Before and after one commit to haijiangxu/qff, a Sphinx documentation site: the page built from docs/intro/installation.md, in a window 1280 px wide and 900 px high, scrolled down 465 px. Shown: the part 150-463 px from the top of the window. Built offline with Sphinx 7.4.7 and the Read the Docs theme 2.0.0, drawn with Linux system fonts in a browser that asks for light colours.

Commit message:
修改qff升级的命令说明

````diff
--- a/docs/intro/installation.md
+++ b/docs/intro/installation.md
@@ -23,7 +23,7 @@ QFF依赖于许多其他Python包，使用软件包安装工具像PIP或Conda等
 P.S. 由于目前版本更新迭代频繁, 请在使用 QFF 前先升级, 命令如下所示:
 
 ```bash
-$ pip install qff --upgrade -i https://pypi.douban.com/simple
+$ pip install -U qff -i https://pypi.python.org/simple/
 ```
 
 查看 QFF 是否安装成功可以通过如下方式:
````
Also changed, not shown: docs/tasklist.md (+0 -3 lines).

= Your assignment =
List each line of the records that holds the string "intro".

= Answer box =
Before and after one commit to haijiangxu/qff, a Sphinx documentation site: the page built from docs/intro/installation.md, in a window 1280 px wide and 900 px high, scrolled down 465 px. Shown: the part 150-463 px from the top of the window. Built offline with Sphinx 7.4.7 and the Read the Docs theme 2.0.0, drawn with Linux system fonts in a browser that asks for light colours.
--- a/docs/intro/installation.md
+++ b/docs/intro/installation.md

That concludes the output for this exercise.